**Instructions to follow:**
Please copy each line below that contains the word "PREAMBLE".
### Provided information
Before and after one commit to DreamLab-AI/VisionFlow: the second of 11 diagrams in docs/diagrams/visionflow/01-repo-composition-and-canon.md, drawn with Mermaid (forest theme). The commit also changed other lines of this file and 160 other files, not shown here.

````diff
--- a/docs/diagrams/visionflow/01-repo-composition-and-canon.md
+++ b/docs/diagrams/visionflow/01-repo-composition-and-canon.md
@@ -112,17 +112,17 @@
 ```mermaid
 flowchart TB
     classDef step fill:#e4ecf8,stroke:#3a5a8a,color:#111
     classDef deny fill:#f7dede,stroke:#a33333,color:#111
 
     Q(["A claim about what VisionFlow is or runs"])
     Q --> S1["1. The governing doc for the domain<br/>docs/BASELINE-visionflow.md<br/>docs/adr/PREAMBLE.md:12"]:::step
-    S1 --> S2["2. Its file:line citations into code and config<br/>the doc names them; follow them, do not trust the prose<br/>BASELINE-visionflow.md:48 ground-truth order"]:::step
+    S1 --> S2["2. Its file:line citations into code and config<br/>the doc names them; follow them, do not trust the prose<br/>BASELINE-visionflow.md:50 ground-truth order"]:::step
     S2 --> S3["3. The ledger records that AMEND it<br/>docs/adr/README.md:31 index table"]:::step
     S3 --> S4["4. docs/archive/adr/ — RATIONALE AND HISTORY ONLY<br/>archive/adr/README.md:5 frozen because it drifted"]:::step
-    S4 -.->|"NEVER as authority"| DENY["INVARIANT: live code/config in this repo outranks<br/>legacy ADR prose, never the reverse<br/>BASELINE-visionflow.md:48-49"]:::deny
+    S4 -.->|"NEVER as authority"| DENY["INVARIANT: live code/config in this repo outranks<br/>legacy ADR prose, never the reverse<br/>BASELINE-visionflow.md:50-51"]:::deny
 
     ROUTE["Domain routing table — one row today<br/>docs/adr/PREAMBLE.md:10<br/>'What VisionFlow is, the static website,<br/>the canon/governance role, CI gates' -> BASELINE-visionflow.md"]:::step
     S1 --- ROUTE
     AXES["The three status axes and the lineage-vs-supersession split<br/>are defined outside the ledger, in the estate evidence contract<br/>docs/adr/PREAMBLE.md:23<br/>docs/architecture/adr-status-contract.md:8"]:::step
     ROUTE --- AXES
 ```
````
######
### Provided information
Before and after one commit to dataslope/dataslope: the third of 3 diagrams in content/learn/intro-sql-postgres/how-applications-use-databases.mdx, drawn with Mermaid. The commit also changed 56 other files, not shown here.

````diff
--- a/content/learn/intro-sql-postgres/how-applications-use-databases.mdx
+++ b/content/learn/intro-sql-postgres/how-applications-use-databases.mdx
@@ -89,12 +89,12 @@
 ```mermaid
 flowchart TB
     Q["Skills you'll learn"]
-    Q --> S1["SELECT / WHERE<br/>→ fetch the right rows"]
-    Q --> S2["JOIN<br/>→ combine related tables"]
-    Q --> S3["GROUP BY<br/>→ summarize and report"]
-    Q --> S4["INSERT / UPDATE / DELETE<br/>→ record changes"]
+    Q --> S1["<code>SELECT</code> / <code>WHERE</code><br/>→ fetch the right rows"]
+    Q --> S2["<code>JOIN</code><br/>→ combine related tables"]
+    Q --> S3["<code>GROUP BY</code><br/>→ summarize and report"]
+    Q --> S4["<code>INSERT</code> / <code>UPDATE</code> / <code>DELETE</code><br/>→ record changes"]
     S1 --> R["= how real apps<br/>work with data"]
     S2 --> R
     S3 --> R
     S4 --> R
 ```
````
######
**The answer:**
     Q --> S1["1. The governing doc for the domain<br/>docs/BASELINE-visionflow.md<br/>docs/adr/PREAMBLE.md:12"]:::step
     ROUTE["Domain routing table — one row today<br/>docs/adr/PREAMBLE.md:10<br/>'What VisionFlow is, the static website,<br/>the canon/governance role, CI gates' -> BASELINE-visionflow.md"]:::step
     AXES["The three status axes and the lineage-vs-supersession split<br/>are defined outside the ledger, in the estate evidence contract<br/>docs/adr/PREAMBLE.md:23<br/>docs/architecture/adr-status-contract.md:8"]:::step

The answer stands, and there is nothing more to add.